Thursday, March 27, 2014
We can’t figure out what to call ourselves.
I most often hear “non-profit” or “not-for-profit,” but both describe what we are NOT – not what we are FOR.
We certainly aren’t for loss – though some organizations are mistakenly managed this way!
We have tried so many alternative labels: philanthropic, independent sector, social sector, non-governmental, mission-based, charity, etc.
Part of the challenge is that we are FOR so many things.
We’re for healthy kids, for a green planet, for well-educated young people, for the arts, for cures to illnesses, for everyone being well-nourished, for the humanities, for everyone having safe affordable housing, and the list goes on and on and on.
Here’s an idea, let’s try “Mission Impact Organizations.” That’s what we are and what we are FOR. We all have that in common! No? You don’t think it would catch on?
Hmmm. Well, while it would be nice to come up with a new label for our sector, maybe we just need to make sure that each organization clearly communicates what they are here FOR. And this is communicated in our mission statements.
We need to be clear on our IMPACT (the difference we make) and AIM (for whom/what) when we state our mission. For a mission statement mini-case, check this link. Make sure that you are clear on your Mission Impact so people know what you are here FOR.

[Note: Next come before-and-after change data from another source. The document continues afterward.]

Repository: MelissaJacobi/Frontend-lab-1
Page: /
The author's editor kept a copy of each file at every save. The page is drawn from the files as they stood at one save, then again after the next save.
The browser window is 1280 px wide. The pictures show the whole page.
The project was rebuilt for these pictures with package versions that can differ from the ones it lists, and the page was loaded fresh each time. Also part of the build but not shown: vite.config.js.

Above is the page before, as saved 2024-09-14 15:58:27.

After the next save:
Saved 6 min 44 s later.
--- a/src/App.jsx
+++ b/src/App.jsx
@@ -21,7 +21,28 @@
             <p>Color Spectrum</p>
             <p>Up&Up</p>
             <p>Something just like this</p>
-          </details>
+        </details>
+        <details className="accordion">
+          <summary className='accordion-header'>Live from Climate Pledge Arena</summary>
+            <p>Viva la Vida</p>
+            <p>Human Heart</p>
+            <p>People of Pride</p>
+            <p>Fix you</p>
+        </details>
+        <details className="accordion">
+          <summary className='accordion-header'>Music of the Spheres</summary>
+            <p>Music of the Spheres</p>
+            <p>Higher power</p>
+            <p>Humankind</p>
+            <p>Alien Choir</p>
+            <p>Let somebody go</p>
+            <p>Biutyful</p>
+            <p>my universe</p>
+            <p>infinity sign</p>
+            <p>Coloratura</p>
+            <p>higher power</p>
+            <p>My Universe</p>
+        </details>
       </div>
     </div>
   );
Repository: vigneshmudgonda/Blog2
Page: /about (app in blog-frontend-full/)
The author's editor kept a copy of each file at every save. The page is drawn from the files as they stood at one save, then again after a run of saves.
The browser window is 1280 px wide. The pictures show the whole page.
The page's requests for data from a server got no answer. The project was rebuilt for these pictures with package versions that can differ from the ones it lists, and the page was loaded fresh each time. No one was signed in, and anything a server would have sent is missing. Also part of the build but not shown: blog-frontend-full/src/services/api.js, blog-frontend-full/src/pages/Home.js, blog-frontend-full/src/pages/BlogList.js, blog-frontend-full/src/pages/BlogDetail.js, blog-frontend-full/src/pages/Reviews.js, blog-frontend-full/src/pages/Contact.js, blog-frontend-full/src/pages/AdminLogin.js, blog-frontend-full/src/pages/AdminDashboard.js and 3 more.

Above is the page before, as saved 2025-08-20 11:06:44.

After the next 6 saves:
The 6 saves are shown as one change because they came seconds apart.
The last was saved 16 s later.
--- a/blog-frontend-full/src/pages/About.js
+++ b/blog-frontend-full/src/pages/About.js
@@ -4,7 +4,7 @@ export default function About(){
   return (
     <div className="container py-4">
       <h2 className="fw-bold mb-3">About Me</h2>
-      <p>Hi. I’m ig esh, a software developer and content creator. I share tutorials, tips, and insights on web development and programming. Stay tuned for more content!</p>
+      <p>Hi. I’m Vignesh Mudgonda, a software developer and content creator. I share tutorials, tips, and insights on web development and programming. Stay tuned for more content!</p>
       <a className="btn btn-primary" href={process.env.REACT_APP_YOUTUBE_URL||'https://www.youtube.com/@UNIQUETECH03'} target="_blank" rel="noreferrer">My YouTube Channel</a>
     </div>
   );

For more ideas on how you can lead breakthroughs in your organization, follow this blog and check out my web site at www.SheehanNonprofitConsulting.com You will find free resources you can download, including a Breakthrough Strategy Workbook that you can download at no cost. You can also check out my book, Mission Impact: Breakthrough Strategies for Nonprofits, and buy it if you are interested. And you can follow Sheehan Nonprofit Consulting on Facebook.
Posted by Dr. Rob Sheehan at 7:43 AM
Tuesday, March 18, 2014
Confidence is absolutely necessary to be a successful leader. And yet, gone too far, it can become arrogance and can lead to poor decisions – even disastrous decisions. How do we find a balance?
One way to balance this is long term versus short term confidence.
Long Term: “I am confident in . . .
. . . the importance of our mission and the impact we make.”
. . . the talents of our team.”
. . . the value of working hard together on the mission.”
Short Term: “We have a challenge/opportunity here . . .
. . . I have a few ideas, but no obvious answers”
. . . I want to hear your ideas.”
. . . if we work together we can create the best next steps.”
As leaders, we need to give up the old-fashioned, heroic notion that we need to have all of the answers. We need to be open-minded about the best direction to take in the short term while being ever confident in the long term.
Arrogance can be a huge leadership derailer. Once we think we are invulnerable, we are a step away from being proven wrong. Try backing off the temptation to be the Hero Leader and invite your team to be partners in forging the path ahead. It could provide a significant improvement for your Mission Impact.
Posted by Dr. Rob Sheehan at 6:55 AM
Wednesday, March 5, 2014
When you are stuck in the status quo there are a lot of things you miss. Opportunities are one of them.
If you are sure that there is no better way of going about doing what you are doing, then you will for sure miss Opportunities.
If you are an expert and you know that this certain way of doing things is the right way, then you will not see Opportunities for new ways to do things.
But if you give up your arrogance (come on, I am talking to myself) that “you know the best way to do it,” then you just might have a chance at seeing a great Opportunity right at your doorstep.
One of the best ways to discover Opportunities is to set Almost Impossible Goals that you have no idea how to accomplish. By definition, once you set an Almost Impossible Goal then you need to search for an Opportunity on how to accomplish it. And if you make a commitment to that goal, then you certainly won’t give up until you discover that new way.
This is what former GE CEO Jack Welch called Bullet Train Thinking. He said that Japanese executives told their engineers that they wanted them to invent a train that would go from Tokyo to Osaka in three hours – instead of the six that it used to take. There was no “tweeking” that would get them to three hours. They had to invent an entirely new technology.
Don’t get stuck in incrementalist, status quo thinking. Check here to learn more about Almost Impossible Goals and make even more of a Mission Impact.
Posted by Dr. Rob Sheehan at 4:36 PM